• WHAT NEEDS TO BE DONE: Pictures are to be left out, and every entry repeated exactly.
⟨
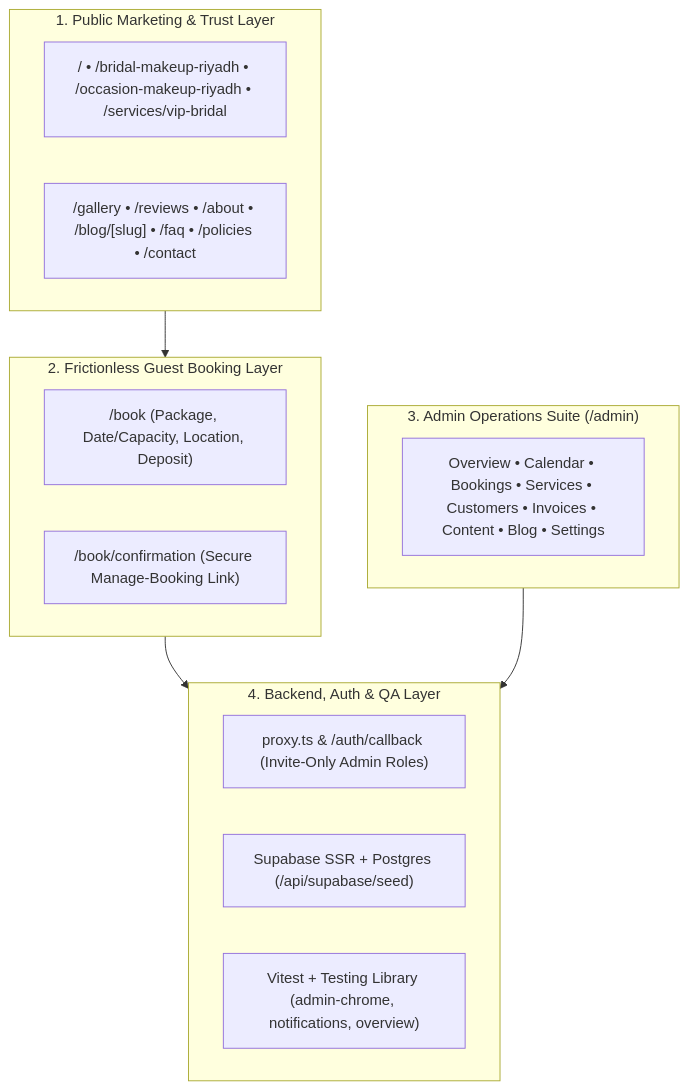
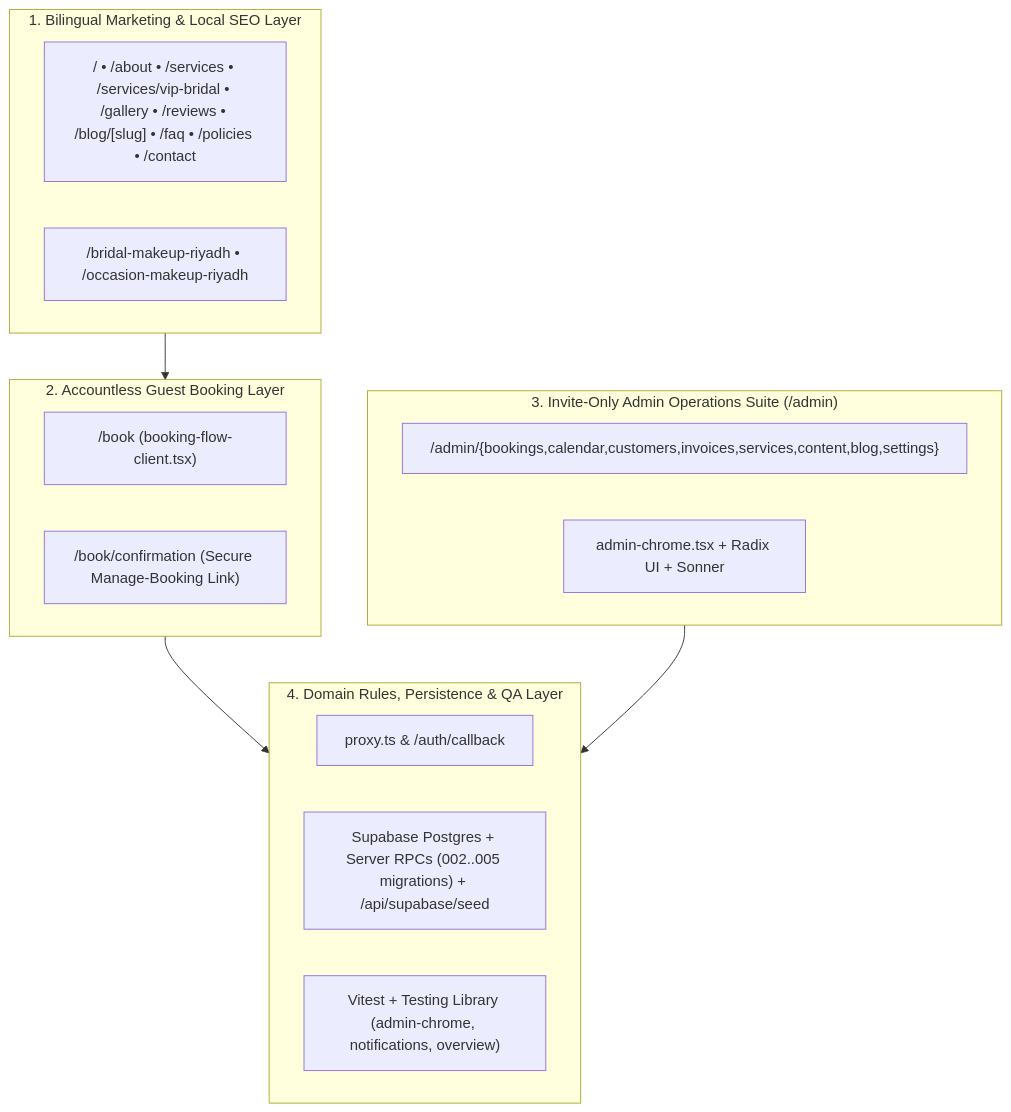
One commit to islamsamyy/Amani-KhalIi changed the first of 2 diagrams in README.md. Above: the diagram before and after it, drawn with Mermaid. The commit also changed other lines of this file, not shown here.

Commit message:
docs: add ultra-detailed architecture, schemas, visual showcase, APIs, and business ROI

````diff
--- a/README.md
+++ b/README.md
@@ -14,25 +39,26 @@
 ```mermaid
 flowchart TB
-    subgraph L1["1. Public Marketing & Trust Layer"]
-        SEO["/ • /bridal-makeup-riyadh • /occasion-makeup-riyadh • /services/vip-bridal"]
-        Trust["/gallery • /reviews • /about • /blog/[slug] • /faq • /policies • /contact"]
+    subgraph L1["1. Bilingual Marketing & Local SEO Layer"]
+        Home["/ • /about • /services • /services/vip-bridal • /gallery • /reviews • /blog/[slug] • /faq • /policies • /contact"]
+        LocalSEO["/bridal-makeup-riyadh • /occasion-makeup-riyadh"]
     end
 
-    subgraph L2["2. Frictionless Guest Booking Layer"]
-        Book["/book (Package, Date/Capacity, Location, Deposit)"]
+    subgraph L2["2. Accountless Guest Booking Layer"]
+        Book["/book (booking-flow-client.tsx)"]
         Confirm["/book/confirmation (Secure Manage-Booking Link)"]
     end
 
-    subgraph L3["3. Admin Operations Suite (/admin)"]
-        Dash["Overview • Calendar • Bookings • Services • Customers • Invoices • Content • Blog • Settings"]
+    subgraph L3["3. Invite-Only Admin Operations Suite (/admin)"]
+        Admin["/admin/{bookings,calendar,customers,invoices,services,content,blog,settings}"]
+        Chrome["admin-chrome.tsx + Radix UI + Sonner"]
     end
 
-    subgraph L4["4. Backend, Auth & QA Layer"]
-        Proxy["proxy.ts & /auth/callback (Invite-Only Admin Roles)"]
-        Supa["Supabase SSR + Postgres (/api/supabase/seed)"]
+    subgraph L4["4. Domain Rules, Persistence & QA Layer"]
+        Proxy["proxy.ts & /auth/callback"]
+        Supa["Supabase Postgres + Server RPCs (002..005 migrations) + /api/supabase/seed"]
         Tests["Vitest + Testing Library (admin-chrome, notifications, overview)"]
     end
 
     L1 --> L2 --> L4
     L3 --> L4
 ```
````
⟩
• ANSWER SECTION:
One commit to islamsamyy/Amani-KhalIi changed the first of 2 diagrams in README.md. Above: the diagram before and after it, drawn with Mermaid. The commit also changed other lines of this file, not shown here.

Commit message:
docs: add ultra-detailed architecture, schemas, visual showcase, APIs, and business ROI

````diff
--- a/README.md
+++ b/README.md
@@ -14,25 +39,26 @@
 ```mermaid
 flowchart TB
-    subgraph L1["1. Public Marketing & Trust Layer"]
-        SEO["/ • /bridal-makeup-riyadh • /occasion-makeup-riyadh • /services/vip-bridal"]
-        Trust["/gallery • /reviews • /about • /blog/[slug] • /faq • /policies • /contact"]
+    subgraph L1["1. Bilingual Marketing & Local SEO Layer"]
+        Home["/ • /about • /services • /services/vip-bridal • /gallery • /reviews • /blog/[slug] • /faq • /policies • /contact"]
+        LocalSEO["/bridal-makeup-riyadh • /occasion-makeup-riyadh"]
     end
 
-    subgraph L2["2. Frictionless Guest Booking Layer"]
-        Book["/book (Package, Date/Capacity, Location, Deposit)"]
+    subgraph L2["2. Accountless Guest Booking Layer"]
+        Book["/book (booking-flow-client.tsx)"]
         Confirm["/book/confirmation (Secure Manage-Booking Link)"]
     end
 
-    subgraph L3["3. Admin Operations Suite (/admin)"]
-        Dash["Overview • Calendar • Bookings • Services • Customers • Invoices • Content • Blog • Settings"]
+    subgraph L3["3. Invite-Only Admin Operations Suite (/admin)"]
+        Admin["/admin/{bookings,calendar,customers,invoices,services,content,blog,settings}"]
+        Chrome["admin-chrome.tsx + Radix UI + Sonner"]
     end
 
-    subgraph L4["4. Backend, Auth & QA Layer"]
-        Proxy["proxy.ts & /auth/callback (Invite-Only Admin Roles)"]
-        Supa["Supabase SSR + Postgres (/api/supabase/seed)"]
+    subgraph L4["4. Domain Rules, Persistence & QA Layer"]
+        Proxy["proxy.ts & /auth/callback"]
+        Supa["Supabase Postgres + Server RPCs (002..005 migrations) + /api/supabase/seed"]
         Tests["Vitest + Testing Library (admin-chrome, notifications, overview)"]
     end
 
     L1 --> L2 --> L4
     L3 --> L4
 ```
````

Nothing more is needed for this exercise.